> [WHAT IS EXPECTED]
Gather, from the data below, each line in which the word "Mediator" occurs.

> [Structured diff data]
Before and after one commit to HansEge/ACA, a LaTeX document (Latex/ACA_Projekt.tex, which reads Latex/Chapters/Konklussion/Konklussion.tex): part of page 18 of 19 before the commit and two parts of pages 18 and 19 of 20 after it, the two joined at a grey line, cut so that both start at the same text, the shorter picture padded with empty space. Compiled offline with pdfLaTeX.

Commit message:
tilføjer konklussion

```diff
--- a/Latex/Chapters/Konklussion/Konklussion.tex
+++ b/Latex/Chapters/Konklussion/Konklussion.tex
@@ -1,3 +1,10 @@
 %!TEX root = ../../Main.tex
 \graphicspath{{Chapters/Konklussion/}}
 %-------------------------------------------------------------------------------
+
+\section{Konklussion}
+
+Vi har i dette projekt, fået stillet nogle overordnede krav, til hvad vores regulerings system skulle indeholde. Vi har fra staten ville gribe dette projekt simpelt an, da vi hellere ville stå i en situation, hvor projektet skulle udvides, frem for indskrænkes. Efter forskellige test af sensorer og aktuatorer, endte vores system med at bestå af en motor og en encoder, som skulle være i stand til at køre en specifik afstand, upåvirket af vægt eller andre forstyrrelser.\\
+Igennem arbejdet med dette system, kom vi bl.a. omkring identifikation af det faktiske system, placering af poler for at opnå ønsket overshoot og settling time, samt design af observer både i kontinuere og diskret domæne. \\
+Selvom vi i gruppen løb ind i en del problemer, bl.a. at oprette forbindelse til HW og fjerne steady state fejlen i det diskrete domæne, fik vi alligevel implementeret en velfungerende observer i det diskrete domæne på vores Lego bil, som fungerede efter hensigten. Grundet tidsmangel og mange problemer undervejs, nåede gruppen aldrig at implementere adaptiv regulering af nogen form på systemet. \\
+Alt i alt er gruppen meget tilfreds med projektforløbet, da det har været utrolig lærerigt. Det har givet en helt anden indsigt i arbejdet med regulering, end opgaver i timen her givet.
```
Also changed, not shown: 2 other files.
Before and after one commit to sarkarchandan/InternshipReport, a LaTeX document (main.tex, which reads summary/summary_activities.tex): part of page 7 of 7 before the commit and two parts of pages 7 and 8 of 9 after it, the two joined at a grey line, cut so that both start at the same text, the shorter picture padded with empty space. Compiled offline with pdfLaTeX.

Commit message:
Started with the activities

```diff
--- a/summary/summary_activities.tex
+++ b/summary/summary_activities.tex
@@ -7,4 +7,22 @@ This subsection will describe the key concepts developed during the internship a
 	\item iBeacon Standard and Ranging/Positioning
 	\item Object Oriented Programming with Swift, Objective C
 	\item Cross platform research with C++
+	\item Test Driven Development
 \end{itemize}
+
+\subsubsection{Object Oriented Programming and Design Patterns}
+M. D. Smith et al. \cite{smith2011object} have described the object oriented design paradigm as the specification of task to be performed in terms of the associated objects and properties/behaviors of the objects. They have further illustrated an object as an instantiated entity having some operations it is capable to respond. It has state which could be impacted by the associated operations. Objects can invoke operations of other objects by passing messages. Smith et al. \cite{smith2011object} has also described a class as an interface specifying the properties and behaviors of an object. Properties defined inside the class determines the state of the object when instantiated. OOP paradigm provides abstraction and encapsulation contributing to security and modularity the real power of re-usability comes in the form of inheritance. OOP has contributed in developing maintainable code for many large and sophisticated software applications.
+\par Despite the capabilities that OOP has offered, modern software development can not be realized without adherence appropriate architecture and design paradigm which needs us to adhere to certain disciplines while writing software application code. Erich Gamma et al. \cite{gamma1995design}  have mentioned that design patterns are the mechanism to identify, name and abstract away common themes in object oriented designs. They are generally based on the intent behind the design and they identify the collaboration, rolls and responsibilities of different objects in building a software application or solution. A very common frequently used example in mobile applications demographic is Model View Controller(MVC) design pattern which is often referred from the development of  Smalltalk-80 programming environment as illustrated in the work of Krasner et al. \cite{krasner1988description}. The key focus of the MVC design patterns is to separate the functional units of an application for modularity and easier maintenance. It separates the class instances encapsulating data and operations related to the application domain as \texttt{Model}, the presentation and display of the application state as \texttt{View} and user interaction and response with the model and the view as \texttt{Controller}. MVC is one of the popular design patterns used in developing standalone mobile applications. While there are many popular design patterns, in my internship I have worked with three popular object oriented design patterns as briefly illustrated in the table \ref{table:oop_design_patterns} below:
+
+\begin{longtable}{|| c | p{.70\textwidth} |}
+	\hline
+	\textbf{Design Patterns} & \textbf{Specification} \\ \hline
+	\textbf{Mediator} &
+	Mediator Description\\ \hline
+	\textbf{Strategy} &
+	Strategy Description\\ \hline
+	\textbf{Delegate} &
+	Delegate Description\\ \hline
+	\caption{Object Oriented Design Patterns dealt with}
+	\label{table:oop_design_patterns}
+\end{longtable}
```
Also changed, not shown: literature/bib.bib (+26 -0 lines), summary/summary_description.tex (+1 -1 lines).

> [RESULT OF THE TASK]
+	\textbf{Mediator} &
+	Mediator Description\\ \hline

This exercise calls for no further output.